As I finished building a bunk bed, the mission seemed clear — every child deserves to sleep in their own bed in the safety of their own home, if only we will help.
Our mission trips then should be in partnership with organizations that desire to help others to help themselves, to help lift them out of their circumstances, thereby breaking the cycle.
Ultimately, it is about helping organizations who are in it for the long haul, who want to make a long-term transformative impact, who are concerned with mercy and dignity, and who recognize the identity of all people created in the image of God.
And yet, this by no means excuses us from our personal responsibility to care for those in need, expecting them to simply pull themselves up by their own boot straps.
To illustrate, we recently had a great deal of flooding in St. Louis, and many people were at risk of losing their homes.
So when the call for volunteers went out, I helped with sandbagging in the greater St. Louis area.

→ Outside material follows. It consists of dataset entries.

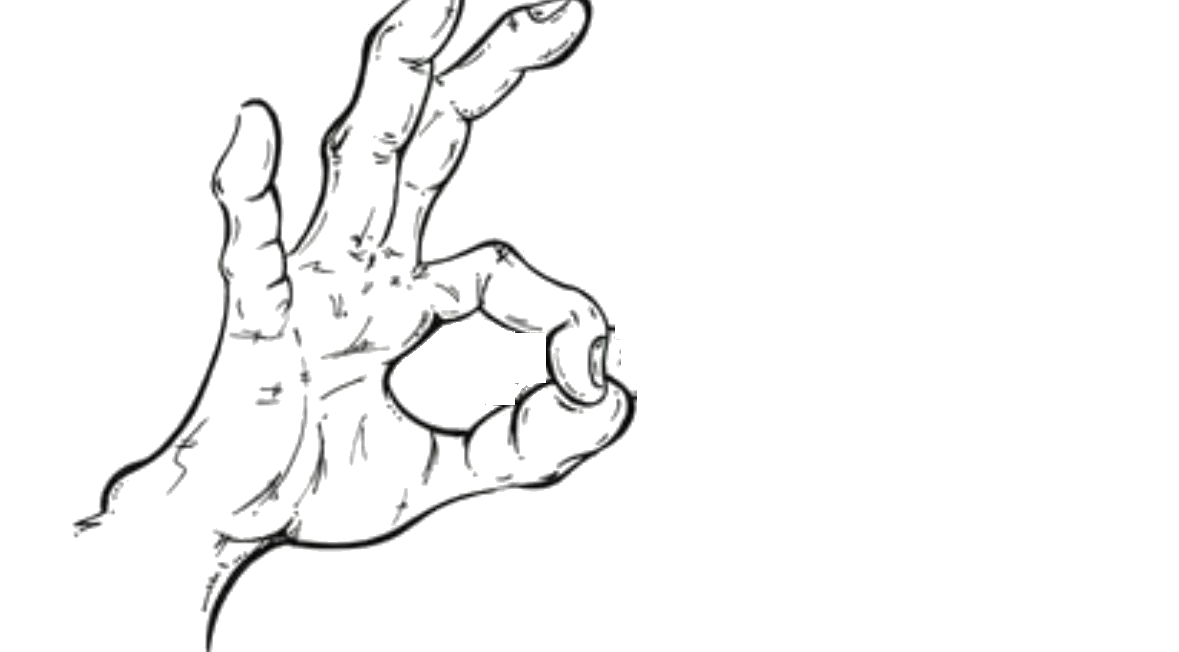
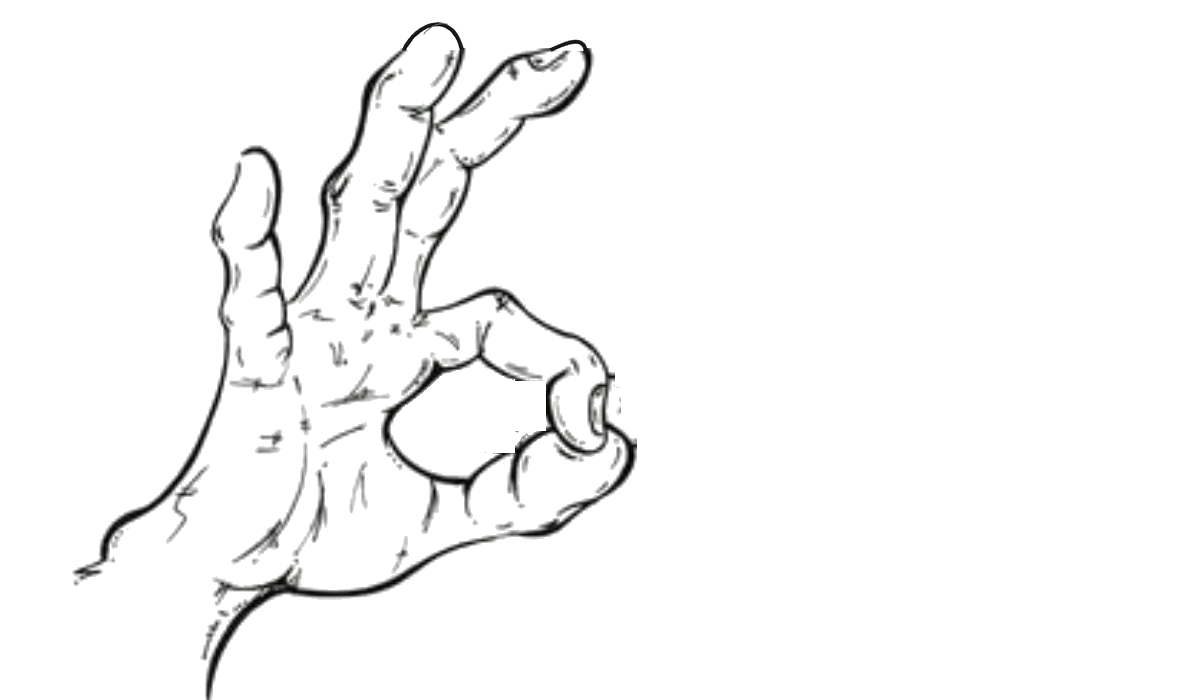
Loading screen inverted to white lines on black; the left hand's fingertips cut off by the drawing's top edge are finished

Changed region(s): [[0.0611, 0.0, 0.5496, 0.9509]]

diff --git a/src/cafe/cafe.css b/src/cafe/cafe.css
@@ -97,16 +97,16 @@ body:has(.cafe-root){margin:0;overflow:hidden;background:#141218}
 }
 @media (prefers-reduced-motion:reduce){.cafe-root .bubble{transition:none}}
 
-/* loading screen: the two hands from the drawing closing in, on the drawing's own white paper */
+/* loading screen: the two hands from the drawing closing in, inverted to white lines on black */
 .loading-hands{position:fixed;inset:0;z-index:50;display:flex;flex-direction:column;align-items:center;justify-content:center;gap:18px;
-  background:#fff;color:#18161c;overflow:hidden;opacity:var(--fade,1);font-family:"DotGothic16","Noto Sans TC",sans-serif}
-.loading-hands .lh-stage{position:relative;width:min(94vw,1000px,150vh);aspect-ratio:1179/652;transform:scale(var(--zoom,1));will-change:transform}
+  background:#000;color:#f2efe9;overflow:hidden;opacity:var(--fade,1);font-family:"DotGothic16","Noto Sans TC",sans-serif}
+.loading-hands .lh-stage{position:relative;width:min(94vw,1000px,140vh);aspect-ratio:1179/700;transform:scale(var(--zoom,1));filter:invert(1);will-change:transform}
 .loading-hands img{position:absolute;inset:0;width:100%;height:100%;user-select:none;pointer-events:none}
 .loading-hands .lh-left{transform:translateX(var(--left,-24%))}
 .loading-hands .lh-right{transform:translateX(var(--right,46%))}
 .loading-hands .lh-caption{margin:0;display:flex;align-items:baseline;gap:12px;font-size:18px;opacity:calc(var(--fade,1) * var(--fade,1))}
-.loading-hands .lh-caption small{font-family:"Press Start 2P",monospace;font-size:9px;letter-spacing:.1em;color:#d0372b}
-.loading-hands .lh-caption span{font-size:14px;color:#6b6670}
+.loading-hands .lh-caption small{font-family:"Press Start 2P",monospace;font-size:9px;letter-spacing:.1em;color:#ff5a4a}
+.loading-hands .lh-caption span{font-size:14px;color:#9a95a0}
 .loading-hands .lh-go,.loading-hands[data-state="in"] .lh-wait{display:none}
 .loading-hands[data-state="in"] .lh-go{display:inline}
 .loading-hands .lh-wait{animation:lh-blink 1.2s steps(2) infinite}

diff --git a/app/LoadingHands.tsx b/app/LoadingHands.tsx
@@ -4,8 +4,9 @@ import { useEffect, useRef } from 'react';
 
 // The loading screen: the two hands from the drawing start apart and creep toward each other while the 3D scene loads.
 // Once it's ready the finger goes home through the ring, and the screen dives into the ring to reveal the café.
-// The hands are two cut-outs of one drawing (public/loading, made by scripts/split-hands.py) that meet exactly as drawn.
-const RING = { x: 0.38, y: 0.56 };   // the hole in the ring, as a fraction of the drawing: where the screen dives in
+// The hands are two cut-outs of one drawing (public/loading, made by scripts/split-hands.py) that meet exactly as drawn,
+// shown inverted: white lines on black.
+const RING = { x: 0.38, y: 0.6 };    // the hole in the ring, as a fraction of the drawing: where the screen dives in
 const MIN_SHOW = 3.0;                 // seconds, so even a fast load shows the hands slowly closing in
 const NEAR = 0.9;                     // how far they get while still loading
 const TAU = 1.3;                      // how slowly they creep in (seconds)

diff --git a/scripts/split-hands.py b/scripts/split-hands.py
@@ -68,3 +68,28 @@ r = Image.open('public/loading/hand-right.png'); r.alpha_composite(patch, (X0, Y
 a = np.asarray(r).copy(); keep = right | tip
 a[keep] = np.dstack([rgb, np.full(rgb.shape[:2], 255, np.uint8)])[keep]
 Image.fromarray(a).save('public/loading/hand-right.png')
+
+# the drawing cuts off two of the left hand's raised fingers at the top edge: give both images PAD rows of headroom
+# (so they still line up) and finish those fingertips, each a rounded cap carrying on its two edge lines
+PAD = 48
+def bez3(p0, p1, p2, p3, n=40):
+    return [tuple((1 - t) ** 3 * a + 3 * (1 - t) ** 2 * t * b + 3 * (1 - t) * t * t * c + t ** 3 * d for a, b, c, d in zip(p0, p1, p2, p3))
+            for t in (i / n for i in range(n + 1))]
+for name in ('hand-left', 'hand-right'):
+    im = Image.open(f'public/loading/{name}.png'); big = Image.new('RGBA', (W, H + PAD), (0, 0, 0, 0)); big.paste(im, (0, PAD)); big.save(f'public/loading/{name}.png')
+S2 = 4
+caps = Image.new('RGBA', (W * S2 // 4, (PAD + 12) * S2), (0, 0, 0, 0))   # just the strip across the top, drawn 4x up
+cd = ImageDraw.Draw(caps)
+CX0 = 380
+upc = lambda pts: [((x - CX0) * S2, (y + PAD) * S2) for x, y in pts]
+INK = (24, 24, 24, 255)
+# the middle finger: its edges cross the top at x 404 (leaning right as it rises) and x 461 (nearly upright)
+mid = bez3((404, 2), (416, -24), (452, -40), (462, 2))
+cd.polygon(upc(mid), fill=(255, 255, 255, 255)); cd.line(upc(mid), fill=INK, width=4 * S2, joint='curve')
+cd.line(upc(bez3((424, -14), (430, -22), (440, -26), (448, -24), 12)), fill=(120, 120, 120, 255), width=1 * S2)   # a fingertip crease
+# the ring finger leans over to the upper right, so only the corner of its tip is lost, between x 551 and 585: its top
+# edge carries on rising gently and rounds over into the upright outer edge
+ring = bez3((551, 2), (566, -5), (584, -13), (586, 3))
+cd.polygon(upc(ring), fill=(255, 255, 255, 255)); cd.line(upc(ring), fill=INK, width=4 * S2, joint='curve')
+caps = caps.resize((W // 4, PAD + 12), Image.LANCZOS)
+left = Image.open('public/loading/hand-left.png'); left.alpha_composite(caps, (CX0, 0)); left.save('public/loading/hand-left.png')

Because when the water is rising, of course we come to the aid of others.
No one can single-handedly take on a river, and it might even require a water rescue.
Sometimes life becomes like that for the vulnerable and marginalized and abused — problems and circumstances are like a raging river.
Now, maybe it is self-induced at times, but we cannot simply stand idly by to see them swept away. We come to assist because that is compassion.
Here are some simple things to consider with urban mission:
- Does it provide dignity, in collaboration, to help lift people from their circumstances?
- Is it transformative rather than a simple transaction of mercy?
- Is it anchored by altar/pulpit/font of a local church?
- Is it selfless and sacrificial rather than something that benefits us in some way?
If so, then it sounds like a great opportunity.